The next boon for business was in 1993, when we introduced Harpoon IPAs as a summer seasonal. We were the first brewery on the East Coast to do an IPA. It had been a popular style in England, but people in the U.S. were like, "What is this? It's so hoppy." We said, "Stick with it--your palate might adjust." It did so well, we brought it back as a year-round the next year.

One of the partners left early on, and for years Rich was CEO and ran sales and marketing; I was president, running operations and finance. We ran it as a partnership. I remember when we were both nearing 50, which happened around 2010, we talked about the future of the company. He started thinking he wanted some kind of liquidity. We each owned about 45 percent of the business.

I didn't want to sell the company. He started bringing in bankers and private equity. I said, "Out of respect for you, I will meet with and talk to anybody. I just ask you to do the same courtesy. You pursue that. I'll pursue other options. And then we'll come back and talk."

I remember thinking that in a few years I'd be driving down the Boston waterfront where the brewery is, maybe with a grandchild. I'd be pointing and saying, "We used to have a great business there, but we sold it and now they're brewing it in Newark or St. Louis. And all the people we had, I don't know what happened to them."

That's not why I was in business. I was never in business just to get a big paycheck someday. I've got a beautiful life through the business that we built together, and it's been built together with other people.
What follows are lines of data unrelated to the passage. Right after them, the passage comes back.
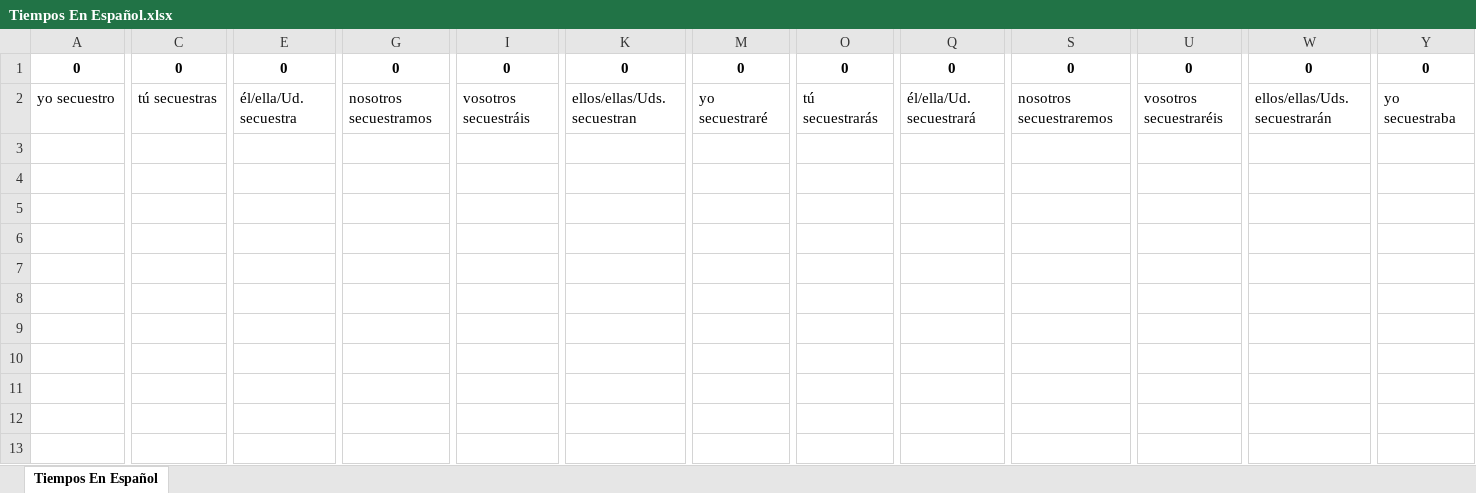
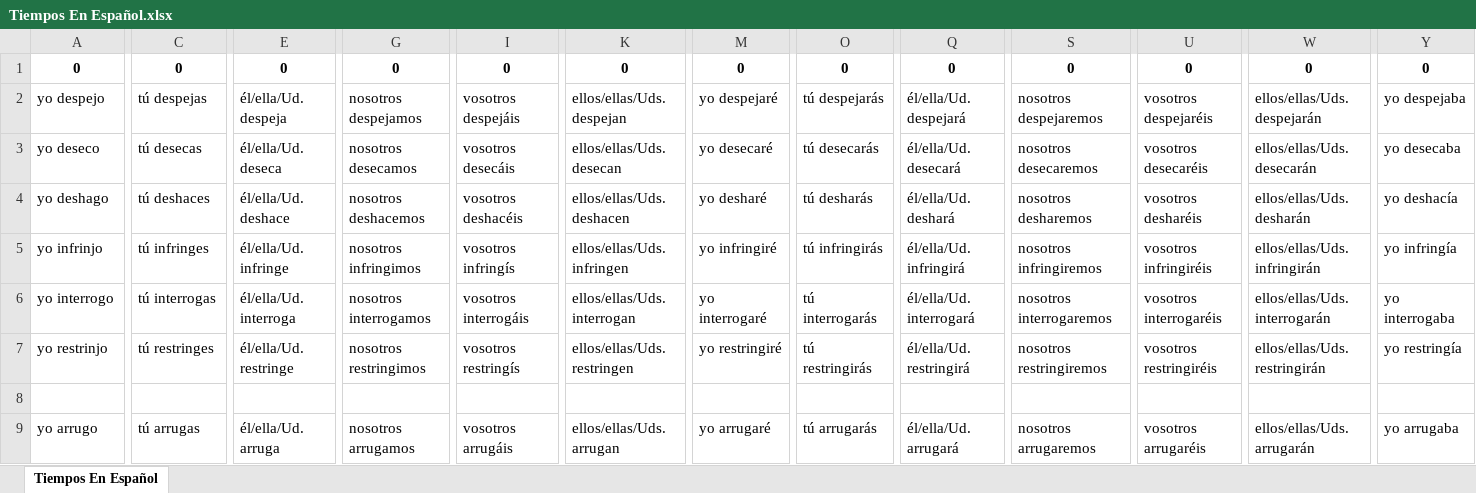
Before and after one commit to HongyuShen/Spanish-Tenses-Web-Crawler, an Excel workbook: Tiempos En Español.xlsx, sheet Tiempos En Español, drawn as a sheet; only a part is shown, gaps mark what is left out; values as stored, in another font and other column widths than the file's, no borders; addresses are those after the commit; rows hold the shown columns only; the diff covers the shown part only; the diff names each change by its address in the sheet, - before the commit and + after, or states it on an @@ line.

Commit message:
Updated verb list

```diff
--- a/Tiempos En Español.xlsx (sheet Tiempos En Español)
+++ b/Tiempos En Español.xlsx (sheet Tiempos En Español)
+row 2: yo despejo | tú despejas | él/ella/Ud. despeja | nosotros despejamos | vosotros despejáis | ellos/ellas/Uds. despejan | yo despejaré | tú despejarás | él/ella/Ud. despejará | nosotros despejaremos | vosotros despejaréis | ellos/ellas/Uds. despejarán | yo despejaba
-A3: yo secuestro
+A3: yo deseco
-C3: tú secuestras
+C3: tú desecas
-E3: él/ella/Ud. secuestra
+E3: él/ella/Ud. deseca
-G3: nosotros secuestramos
+G3: nosotros desecamos
-I3: vosotros secuestráis
+I3: vosotros desecáis
-K3: ellos/ellas/Uds. secuestran
+K3: ellos/ellas/Uds. desecan
-M3: yo secuestraré
+M3: yo desecaré
-O3: tú secuestrarás
+O3: tú desecarás
-Q3: él/ella/Ud. secuestrará
+Q3: él/ella/Ud. desecará
-S3: nosotros secuestraremos
+S3: nosotros desecaremos
-U3: vosotros secuestraréis
+U3: vosotros desecaréis
-W3: ellos/ellas/Uds. secuestrarán
+W3: ellos/ellas/Uds. desecarán
-Y3: yo secuestraba
+Y3: yo desecaba
+row 4: yo deshago | tú deshaces | él/ella/Ud. deshace | nosotros deshacemos | vosotros deshacéis | ellos/ellas/Uds. deshacen | yo desharé | tú desharás | él/ella/Ud. deshará | nosotros desharemos | vosotros desharéis | ellos/ellas/Uds. desharán | yo deshacía
+row 5: yo infrinjo | tú infringes | él/ella/Ud. infringe | nosotros infringimos | vosotros infringís | ellos/ellas/Uds. infringen | yo infringiré | tú infringirás | él/ella/Ud. infringirá | nosotros infringiremos | vosotros infringiréis | ellos/ellas/Uds. infringirán | yo infringía
+row 6: yo interrogo | tú interrogas | él/ella/Ud. interroga | nosotros interrogamos | vosotros interrogáis | ellos/ellas/Uds. interrogan | yo interrogaré | tú interrogarás | él/ella/Ud. interrogará | nosotros interrogaremos | vosotros interrogaréis | ellos/ellas/Uds. interrogarán | yo interrogaba
+row 7: yo restrinjo | tú restringes | él/ella/Ud. restringe | nosotros restringimos | vosotros restringís | ellos/ellas/Uds. restringen | yo restringiré | tú restringirás | él/ella/Ud. restringirá | nosotros restringiremos | vosotros restringiréis | ellos/ellas/Uds. restringirán | yo restringía
+row 8: (empty)
+row 9: yo arrugo | tú arrugas | él/ella/Ud. arruga | nosotros arrugamos | vosotros arrugáis | ellos/ellas/Uds. arrugan | yo arrugaré | tú arrugarás | él/ella/Ud. arrugará | nosotros arrugaremos | vosotros arrugaréis | ellos/ellas/Uds. arrugarán | yo arrugaba
```
Also changed, not shown: 29 edited cells elsewhere in this sheet, 2 other files.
So I brought in experts to discuss another option, using banks to structure an employee stock ownership plan and buy out Rich. Still, we couldn't agree. It was an emotionally fraught time.

I proposed: Why don't we take the other six shareholders in the company, who together owned just under 11 percent of the business, and treat them like a jury? We'll each present our options to them. I didn't want to force anyone to do an ESOP--because all of these folks could have made a lot of money quickly if we sold the business. I wanted them to have a stake in the decision. Friday morning, March 7 of 2014, we presented to them.

The vote came back: All six voted to pursue the ESOP.

So we cobbled together a five-bank group led by Citizens and JPMorgan, and on July 2 completed it. It was a $70 million transaction--which meant the company was in a large amount of debt. It was July 9 when we announced it to employees. We shut down the Vermont brewery for the day and bused everyone down to Boston. There were about 200 people in the room. 

I said: "I'd like to introduce you to the new owners of a large minority stake in the business." You could hear a pin drop. Then I said: "Stand up. Turn to the person next to you and shake their hand, because you guys are now the owners!" It was very gratifying.

Since then, the work we've done to build up the engaged employee ownership culture has been terrific. But doing an ESOP is not like flipping a light switch. It's more like steady communications over the years, teaching everyone what it means to be an owner. I'm not looking for people to get up at 3 in the morning like I am sometimes, but you do want people to get a sense of, "Well, if I do this a little bit better, it could really benefit me longer-term."

The free enterprise system is terrific, but it doesn't work without restraint. Greed is a bad thing. We can make changes even at a small level. Instead of greed, everyone can benefit. Trying to turn Harpoon into a mission in people's lives, that's what I'm doing now. I feel incredibly blessed with the people I work with and this opportunity to do this together with them.